The economy is practically on a halt with the metro traffic as low as 90% when compared to the last year; coal-fired power plants are not firing on all four cylinders, let alone on all eight. Now it all depends on how quickly the measures are taken to control the virus. Oxford Economics said it still expected the impact of the illness to be limited to China and have a significant, but the short-term impact, bringing world GDP growth just 0.2% lower than January at 2.3%.
This is not the first time that China has faced this kind of trouble. In 2003, another corona-virus, Severe Acute Respiratory Syndrome (SARS), which lasted for eight months, disturbed the Chinese market for the short term. Optimists believe that the behaviour of the market is thus temporary, and it will be restored by the second quarter.

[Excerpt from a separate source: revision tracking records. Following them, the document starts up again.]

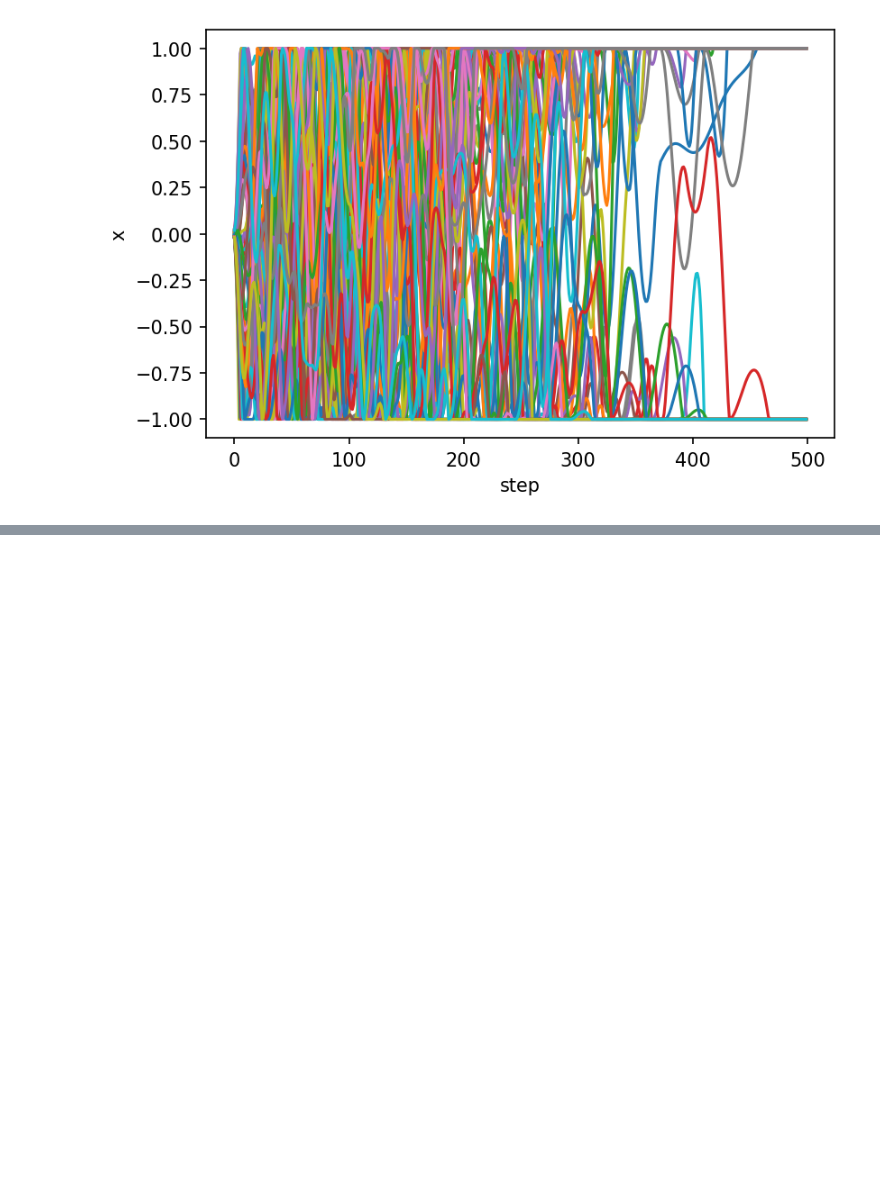
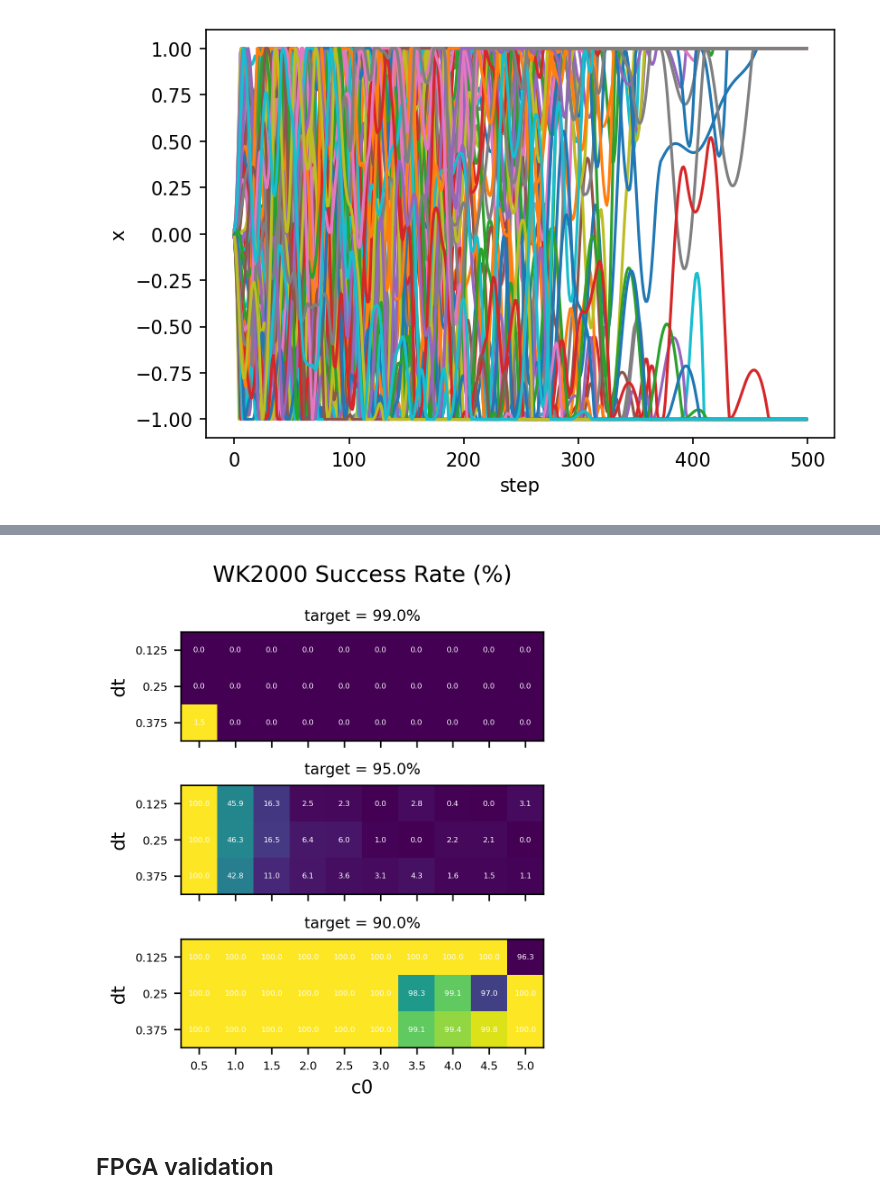
Before and after one commit to haoyudoingthings/Annealing-Algorithms, a Jupyter notebook: Simulated Bifurcation/dSB Benchmark.ipynb, the cells around one changed output, grey strips where cells are left out. Cells and saved outputs as stored; diff of their text form; code cells hidden in the pictures; blank space fills up the shorter version.

```diff
--- a/Simulated Bifurcation/dSB Benchmark.ipynb
+++ b/Simulated Bifurcation/dSB Benchmark.ipynb
@@ -738,0 +748,3 @@ Text(0, 0.5, 'x')
+# %%
+J = Ising_from_maxcut_file("WK2000_1.rud")
+j = J / (np.sqrt(np.sum(J**2) / (J.shape[0] - 1))) # normalized
@@ -738,0 +767,6 @@ Text(0, 0.5, 'x')
+# %%
+args_lst = []
+for dt in dt_lst:
+    for c0 in c0_lst:
+        for _ in range(num_rep):
+            args_lst.append((dt, c0))
@@ -738,0 +790,47 @@ Text(0, 0.5, 'x')
+# %%
+data = dict()
+for args, cut in zip(args_lst, results_rev):
+    if args not in data:
+        data[args] = [cut]
+    else:
+        data[args].append(cut)
+# %%
+# largest cut value for WK2000 in the original paper: science.aah4243
+opt_cut_WK2000 = 33191
+# %%
+fig, axs = plt.subplots(3, 1, dpi=300, constrained_layout=True, sharex=True, sharey=True)
+fig.suptitle("WK2000 Success Rate (%)")
+plt.setp(axs[-1], xlabel="c0")
+plt.setp(axs[:], ylabel="dt")
+
+for i, r in enumerate([0.99, 0.95, 0.9]):
+    ax = axs[i]
+    best_cut_count_data = np.zeros((len(dt_lst), len(c0_lst)))
+    total_count_data = np.zeros((len(dt_lst), len(c0_lst)))
+    for ins in range(10):
+        for x, c0 in enumerate(c0_lst):
+            for y, dt in enumerate(dt_lst):
+                best_cut_count_data[y, x] += sum([x >= r * opt_cut_WK2000 for x in data[(dt, c0)]])
+                total_count_data[y, x] += len(data[(dt, c0)])
+
+    success_rate_data = best_cut_count_data / total_count_data
+
+    ax.imshow(success_rate_data)
+
+    ax.set_xticks(np.arange(len(c0_lst)))
+    ax.set_yticks(np.arange(len(dt_lst)))
+    ax.set_xticklabels(c0_lst, size=6)
+    ax.set_yticklabels(dt_lst, size=6)
+    # ax.set_xlabel("c0")
+    # ax.set_ylabel("dt")
+    ax.set_title(f"target = {100*r}%", size=8)
+
+    # Loop over data dimensions and create text annotations.
+    for i in range(len(dt_lst)):
+        for j in range(len(c0_lst)):
+            text = ax.text(j, i, f"{100*success_rate_data[i, j]:.1f}",
+                        ha="center", va="center", color="w", size=4)
+# %% [output]
+[figure, added]
+# %% [markdown]
+## FPGA validation
```
Also changed, not shown: parts of 13 cells of this notebook.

Another reason why it is unfavourable for the Chinese economy to incur losses, in the long run, is the rapid expansion of their digital economy. Of the total retail sales, 35.3% amounts to online purchases. Mobile internet penetration is very high and rising, and China is currently the leader in possessing the most advanced mobile payment systems.
All of this points to a massive potential for the Chinese economy to tap into the digital market, especially into existing scenarios where major cities are in lockdown, and the movement of the citizens is restricted. With the rise in digital opportunities, employees will be able to continue performing their jobs via work from home with the help of various online platforms.
The Indian economy was already trying to recover from the slowdown, and now the Coronavirus outbreak has reduced the chances even more. The supply chains and import-export between countries across the world have been drastically affected. Unfortunately, India is amongst those countries. Despite China being India’s competitor, the economic slowdown in China has turned out to be unfavourable for India.
This is because China alone accounts for 18% of the total imports by India. India imports electrical components, pharmaceuticals, automobile components, plastic goods, etc. from China.
Since China is not able to meet these demands, India is forced to find alternative countries for these imports like Japan, South Korea, Germany, but these countries, too, are not perfect substitutes for all the imports. The electrical industry has taken a hit as individual parts cannot be imported from China, and it is not possible for India to manufacture these parts themselves in such a short period.
Indian exports are also being affected by the spread of Coronavirus as imports from China are temporarily on a halt, procurement of certain parts which are required for the shipping of finished goods has become an obstacle. Other than that, China accounts for 9% of the total export, and out of the total petrochemicals produced in India, 34% of it is exported to China. With a sudden drop in the demand for consumer goods, this export market has fallen.
Apart from import-export, the tourism industry has slowed down as people are refraining themselves from going to international trips, especially to Asian countries.
Stock markets across the world have remained highly volatile in the last many days. In India, the 30-share BSE barometer on 2nd March closed 153.27 points or 0.40% lower at 38,144.02, and the broader Nifty closed lower by 69 points or 0.62% at 11,132.75. The Sensex has fallen nearly 1300 points from highs.
On the other hand, if the Coronavirus outbreak affects the Chinese economy in the long term, possibilities are that the MNCs will start looking for alternative countries for their supply chains, and this opportunity could be grabbed by the Indian manufacturers to reduce unemployment and foster industrial growth.
Irrespective of the pros and cons, Coronavirus outbreak should be controlled as soon as possible or else the situation will get a lot worse and could possibly lead to a global recession.